What is the number of lines in the material below that include the word "group"? Write that number and nothing more.
===== WORKING DATA
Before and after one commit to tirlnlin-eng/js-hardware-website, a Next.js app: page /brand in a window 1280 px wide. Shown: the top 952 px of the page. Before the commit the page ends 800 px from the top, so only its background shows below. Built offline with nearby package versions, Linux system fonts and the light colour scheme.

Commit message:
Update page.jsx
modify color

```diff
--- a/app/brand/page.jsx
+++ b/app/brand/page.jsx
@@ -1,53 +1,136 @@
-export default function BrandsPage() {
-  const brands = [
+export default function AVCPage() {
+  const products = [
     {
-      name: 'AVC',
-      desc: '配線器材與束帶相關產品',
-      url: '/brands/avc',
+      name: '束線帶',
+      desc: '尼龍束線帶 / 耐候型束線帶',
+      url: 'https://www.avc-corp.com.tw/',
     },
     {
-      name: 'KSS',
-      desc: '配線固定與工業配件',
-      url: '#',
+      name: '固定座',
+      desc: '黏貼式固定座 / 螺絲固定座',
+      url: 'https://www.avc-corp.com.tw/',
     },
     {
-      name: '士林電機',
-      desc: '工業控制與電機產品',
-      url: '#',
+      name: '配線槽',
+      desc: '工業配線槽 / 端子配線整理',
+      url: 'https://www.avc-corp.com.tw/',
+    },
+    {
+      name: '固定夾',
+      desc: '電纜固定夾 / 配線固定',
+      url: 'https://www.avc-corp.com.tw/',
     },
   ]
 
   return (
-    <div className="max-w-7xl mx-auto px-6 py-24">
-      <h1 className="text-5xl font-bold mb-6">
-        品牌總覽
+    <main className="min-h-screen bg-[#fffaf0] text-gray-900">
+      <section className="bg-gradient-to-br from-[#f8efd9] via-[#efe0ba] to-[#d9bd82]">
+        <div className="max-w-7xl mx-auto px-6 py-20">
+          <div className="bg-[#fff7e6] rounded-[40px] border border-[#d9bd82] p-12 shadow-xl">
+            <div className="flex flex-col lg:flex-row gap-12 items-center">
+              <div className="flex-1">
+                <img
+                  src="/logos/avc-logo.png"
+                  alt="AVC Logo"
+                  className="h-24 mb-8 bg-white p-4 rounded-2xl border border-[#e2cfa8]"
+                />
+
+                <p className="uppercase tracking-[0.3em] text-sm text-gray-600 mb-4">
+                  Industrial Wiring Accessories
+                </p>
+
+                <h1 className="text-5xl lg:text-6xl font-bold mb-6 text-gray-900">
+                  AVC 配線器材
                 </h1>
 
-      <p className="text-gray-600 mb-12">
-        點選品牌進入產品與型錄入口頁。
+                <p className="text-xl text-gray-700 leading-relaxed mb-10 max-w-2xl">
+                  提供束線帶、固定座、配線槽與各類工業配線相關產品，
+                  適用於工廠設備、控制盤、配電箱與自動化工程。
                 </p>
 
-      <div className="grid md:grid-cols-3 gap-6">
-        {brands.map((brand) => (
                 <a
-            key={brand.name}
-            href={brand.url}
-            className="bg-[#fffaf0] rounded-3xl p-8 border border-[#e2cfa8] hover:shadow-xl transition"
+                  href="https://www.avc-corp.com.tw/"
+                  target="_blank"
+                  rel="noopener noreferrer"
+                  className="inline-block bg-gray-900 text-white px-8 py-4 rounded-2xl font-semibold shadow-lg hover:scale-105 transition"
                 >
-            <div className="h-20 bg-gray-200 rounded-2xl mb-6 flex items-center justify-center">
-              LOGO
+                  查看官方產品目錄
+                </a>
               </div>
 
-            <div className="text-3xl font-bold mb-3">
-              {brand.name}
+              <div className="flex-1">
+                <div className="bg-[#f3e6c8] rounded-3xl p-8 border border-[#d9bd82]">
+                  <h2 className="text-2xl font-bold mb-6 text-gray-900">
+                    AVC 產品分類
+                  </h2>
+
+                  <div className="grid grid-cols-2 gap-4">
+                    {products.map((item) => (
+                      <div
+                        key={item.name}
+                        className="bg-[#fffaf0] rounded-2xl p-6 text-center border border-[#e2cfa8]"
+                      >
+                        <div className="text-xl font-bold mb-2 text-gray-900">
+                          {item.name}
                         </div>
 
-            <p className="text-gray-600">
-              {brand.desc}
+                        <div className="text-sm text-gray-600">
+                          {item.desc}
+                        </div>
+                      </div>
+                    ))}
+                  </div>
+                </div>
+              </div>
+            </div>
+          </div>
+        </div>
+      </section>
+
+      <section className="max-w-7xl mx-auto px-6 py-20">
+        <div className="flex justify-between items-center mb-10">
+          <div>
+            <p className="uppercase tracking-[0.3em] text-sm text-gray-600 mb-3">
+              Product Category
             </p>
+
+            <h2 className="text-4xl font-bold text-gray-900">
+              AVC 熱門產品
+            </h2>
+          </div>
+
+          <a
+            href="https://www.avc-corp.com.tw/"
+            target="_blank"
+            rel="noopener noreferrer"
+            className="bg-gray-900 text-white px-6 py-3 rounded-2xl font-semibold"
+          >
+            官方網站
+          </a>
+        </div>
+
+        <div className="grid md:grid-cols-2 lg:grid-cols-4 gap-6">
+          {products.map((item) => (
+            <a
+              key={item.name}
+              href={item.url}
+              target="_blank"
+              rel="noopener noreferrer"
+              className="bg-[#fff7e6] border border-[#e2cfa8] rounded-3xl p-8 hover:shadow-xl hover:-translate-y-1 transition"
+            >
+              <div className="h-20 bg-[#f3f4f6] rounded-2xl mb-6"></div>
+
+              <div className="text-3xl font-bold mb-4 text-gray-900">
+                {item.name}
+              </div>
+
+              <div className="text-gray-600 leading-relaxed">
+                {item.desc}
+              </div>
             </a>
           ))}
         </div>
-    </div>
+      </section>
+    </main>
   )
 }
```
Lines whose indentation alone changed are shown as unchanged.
==========
===== WORKING DATA
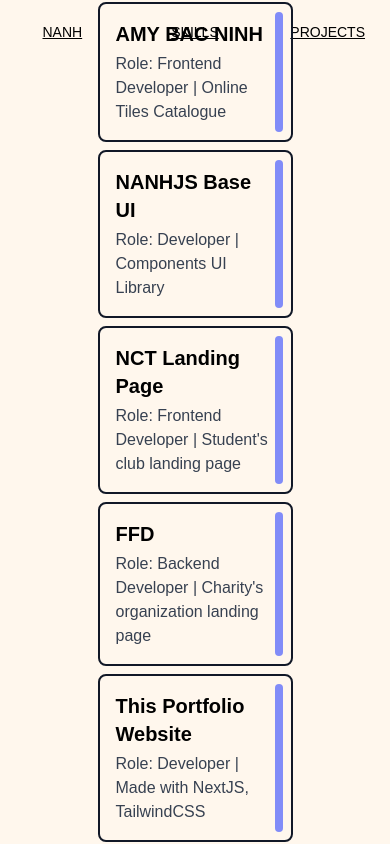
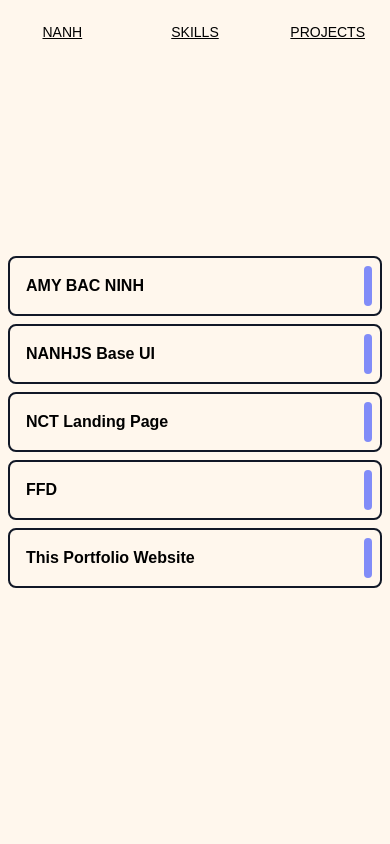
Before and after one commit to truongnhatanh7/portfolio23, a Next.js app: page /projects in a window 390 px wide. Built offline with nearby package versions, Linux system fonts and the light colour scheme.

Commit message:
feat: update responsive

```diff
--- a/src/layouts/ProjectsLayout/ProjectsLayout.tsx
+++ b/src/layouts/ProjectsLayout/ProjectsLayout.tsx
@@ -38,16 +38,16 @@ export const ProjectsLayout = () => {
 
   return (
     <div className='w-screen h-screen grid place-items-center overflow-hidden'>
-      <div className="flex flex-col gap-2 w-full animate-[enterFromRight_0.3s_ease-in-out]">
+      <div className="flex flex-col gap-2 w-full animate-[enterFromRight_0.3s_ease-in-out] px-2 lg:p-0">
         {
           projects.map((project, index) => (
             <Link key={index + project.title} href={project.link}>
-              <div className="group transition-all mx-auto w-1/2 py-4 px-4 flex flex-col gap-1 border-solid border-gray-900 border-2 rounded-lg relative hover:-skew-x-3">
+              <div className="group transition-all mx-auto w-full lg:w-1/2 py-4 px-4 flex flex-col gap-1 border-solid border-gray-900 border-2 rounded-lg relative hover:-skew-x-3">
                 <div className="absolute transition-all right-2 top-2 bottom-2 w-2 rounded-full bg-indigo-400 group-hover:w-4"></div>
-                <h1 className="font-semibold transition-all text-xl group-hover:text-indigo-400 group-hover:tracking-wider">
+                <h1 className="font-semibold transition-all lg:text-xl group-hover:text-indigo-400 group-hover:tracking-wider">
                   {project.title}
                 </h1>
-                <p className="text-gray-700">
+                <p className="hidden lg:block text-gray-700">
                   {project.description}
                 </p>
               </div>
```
==========
■ **SOLUTION TO THE PROBLEM**
5